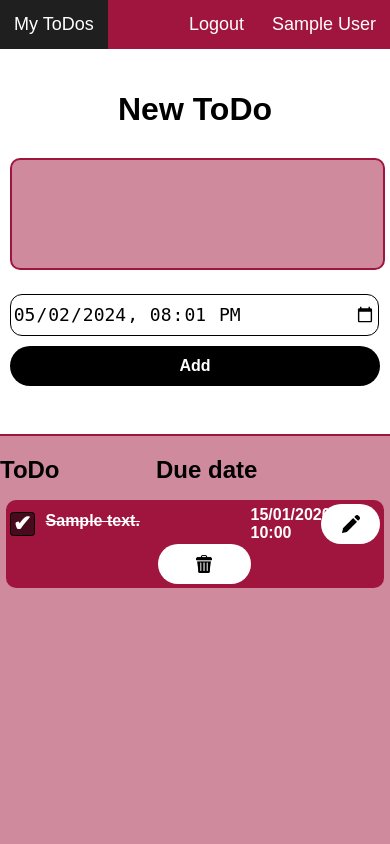
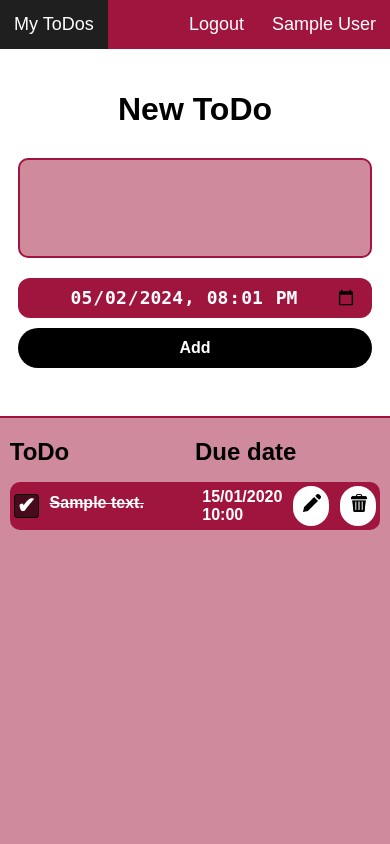
Before and after one commit to gabrielebelloo/ToDo, a Flask app: page / in a window 390 px wide. Run offline with Flask 3, Linux system fonts and the light colour scheme; a user stored in the database is signed in; tables that the repository leaves empty hold one stand-in row (values such as "Sample post").

Commit message:
Adjust CSS and make it more responsive

```diff
--- a/static/styles/forms.css
+++ b/static/styles/forms.css
@@ -1,5 +1,5 @@
 /* Styling for ToDo Form Section */
-.todo-form-div {
+.todo-form-div, .date-n-button div, .textarea-div {
   display: flex;
   flex-direction: column;
   align-items: center;
@@ -13,11 +13,22 @@
   justify-content: center;
   align-items: center;
   padding: 8px;
+  column-gap: 20px;
 }
 
 .date-n-button {
   display: grid;
   grid-template-columns: 50% 50%;
+  justify-content: center;
+  align-items: center;
+  column-gap: 10px;
+}
+
+.edit-date-n-button {
+  display: grid;
+  grid-template-columns: 49% 2% 49%;
+  justify-content: center;
+  align-items: center;
 }
 
 .todo-textarea {
@@ -31,28 +42,28 @@
   height: 100px;
   border-radius: 10px;
   padding: 4px;
-  width: 90%;
+  width: 100%;
   outline: none;
   border-color: #A0153E;
   border-width: 2px;
 }
 
 .todo-date, .edit-date {
-  width: 90%;
+  width: 100%;
   border-radius: 12px;
   font-size: 18px;
   height: 40px;
   border: none;
   padding-left: 2px;
   padding-right: 2px;
+  text-align: center;
 }
 
 .todo-date {
-  border: 1px solid black;
-}
-
-::-webkit-calendar-picker-indicator{
-  margin-left: -15px;
+  background-color: #A0153E;
+  color: white;
+  padding: 15px;
+  font-weight: bold;
 }
 
 .edit-input {
@@ -66,8 +77,18 @@
   border-radius: 10px;
   padding: 4px;
   outline: none;
-  width: 90%;
+  width: 100%;
   height: 40px;
+}
+
+input::-webkit-datetime-edit-day-field:focus,
+input::-webkit-datetime-edit-month-field:focus,
+input::-webkit-datetime-edit-year-field:focus,
+input::-webkit-datetime-edit-hour-field:focus,
+input::-webkit-datetime-edit-minute-field:focus {
+    background-color: black;
+    color: white;
+    outline: none;
 }
 
 
@@ -79,8 +100,8 @@
   justify-content: center;
   align-items: center;
   row-gap: 30px;
-  margin-top: 40px;
-  margin-bottom: 40px;
+  padding-top: 40px;
+  padding-bottom: 40px;
 }
 
 .email-container, .username-container, .password-container, .fullname-container {
--- a/static/styles/general.css
+++ b/static/styles/general.css
@@ -1,4 +1,8 @@
 /* General styling*/
+* {
+  box-sizing: border-box;
+}
+
 html, body {
   font-family: Arial, Helvetica, sans-serif;
   margin: 0;
@@ -37,9 +41,7 @@ main {
   cursor: pointer;
   transition: all 0.15s;
   font-weight: 600;
-  display: flex;
-  align-items: center;
-  justify-content: center;
+  width: 100%;
 }
 
 .main-button {
--- a/static/styles/media_queries.css
+++ b/static/styles/media_queries.css
@@ -1,33 +1,12 @@
-@media only screen and (max-width: 500px) {
-  .text {
-    display: none;
-  }
-
-  .icon {
-    display: flex;
-    align-items: center;
-    justify-content: center;
+@media only screen and (max-width: 425px) {
+  .text-save {display: none;}
+  .icon-save {display: block;}
+  .edit-date-n-button {
+    grid-template-columns: 79% 2% 19%;
   }
 }
 
-@media only screen and (max-width: 800px) {
-  .todos-list li span, .date-text {
-    font-size: 16px;
-  }
-  .todos-list {
-    width: 100%;
-  }
-  .todos-list li {
-    grid-template-columns: 40% 25% 16% 3% 16%;
-    width: 95%;
-    padding: 4px;
-  }
-  .todos-header {
-    width: 100%;
-    grid-template-columns: 40% 60%;
-    margin: 0;
-    padding: 0;
-  }
+@media only screen and (max-width: 580px) {
   .todo-form {
     width: 95%;
     grid-template-columns: 100%;
@@ -35,37 +14,59 @@
     align-items: center;
     justify-content: center;
   }
-  .todo-textarea, .todo-date {
-    width: 98%;
+  .show {
+    grid-template-columns: 100%;
+    justify-content: center;
+    align-items: center;
   }
+  .show textarea, .show input {font-size: 18px;}
   .date-n-button {
     grid-template-columns: 100%;
     row-gap: 10px;
   }
-  .date-text {
+}
+
+
+@media only screen and (max-width: 800px) {
+  .todos-list li span, .date-text {font-size: 16px;}
+  .todos-list {width: 95%;}
+  .todos-list li {
+    grid-template-columns: 50% 2% 23% 2% 10% 3% 10%;
+    width: 100%;
+    padding: 4px;
+  }
+  .todos-header {
+    width: 95%;
+    grid-template-columns: 50% 50%;
     margin: 0;
+    padding: 0;
   }
-  .auth-form {
-    width: 60%;
+  .date-text {margin: 0;}
+  .auth-form {width: 60%;}
+  .text {display: none;}
+  .icon {display: block;}
+}
+
+
+@media only screen and (max-width: 950px) and (min-width: 580px) {
+  .text-save {display: none;}
+  .icon-save {display: block;}
+  .edit-date-n-button {
+    grid-template-columns: 79% 2% 19%;
   }
 }
 
 
-@media only screen and (max-width: 1200px) and (min-width: 801px) {
-  .todos-list, .todo-form {
-    width: 90%;
-  }
+@media only screen and (max-width: 1280px) and (min-width: 580px) {
+  .todos-list, .todo-form {width: 90%;}
   .date-n-button {
     grid-template-columns: 100%;
     row-gap: 10px;
   }
-  .todo-date {
-    width: 98%;
-  }
-
+  .todo-date {width: 98%;}
   .todos-header {
+    font-size: 20px;
     width: 90%;
-    grid-template-columns: 50% 50%;
     margin: 0;
     padding: 0;
   }
--- a/static/styles/switchers.css
+++ b/static/styles/switchers.css
@@ -1,6 +1,6 @@
-.show {
+  .show {
   display: grid;
-  grid-template-columns: 50% 25% 25%;
+  grid-template-columns: 50% 2% 48%;
 }
 
 .hide {
--- a/static/styles/todos.css
+++ b/static/styles/todos.css
@@ -4,7 +4,7 @@
   font-weight: bold;
   width: 70%;
   display: grid;
-  grid-template-columns: 50% 50%;
+  grid-template-columns: 52% 50%;
 }
 
 .todos-list {
@@ -19,7 +19,7 @@
 
 .todos-list li {
   display: grid;
-  grid-template-columns: 50% 25% 12% 1% 12%;
+  grid-template-columns: 50% 2% 21% 2% 12% 1% 12%;
   align-items: center;
   padding: 8px;
   background-color:#A0153E;
@@ -32,20 +32,22 @@
   word-wrap: break-word;
 }
 
-.date-text{
+.date-text {
   font-size: 19px;
   font-weight: bold;
   color: white;
-  margin-left: 5px;
 }
 
-.icon {
+.icon, .icon-save {
   display: none;
+  margin-left: 2px;
+  margin-bottom: 2px;
 }
 
-.icon img {
+.icon img,.icon-save img {
   height: 18px;
 }
+
 
 /* Checkbox styling */
 .checkbox-container label {
```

(Required work): The lines you need are those holding the word "focus"; copy each of them from the material above.

(Response):
+input::-webkit-datetime-edit-day-field:focus,
+input::-webkit-datetime-edit-month-field:focus,
+input::-webkit-datetime-edit-year-field:focus,
+input::-webkit-datetime-edit-hour-field:focus,
+input::-webkit-datetime-edit-minute-field:focus {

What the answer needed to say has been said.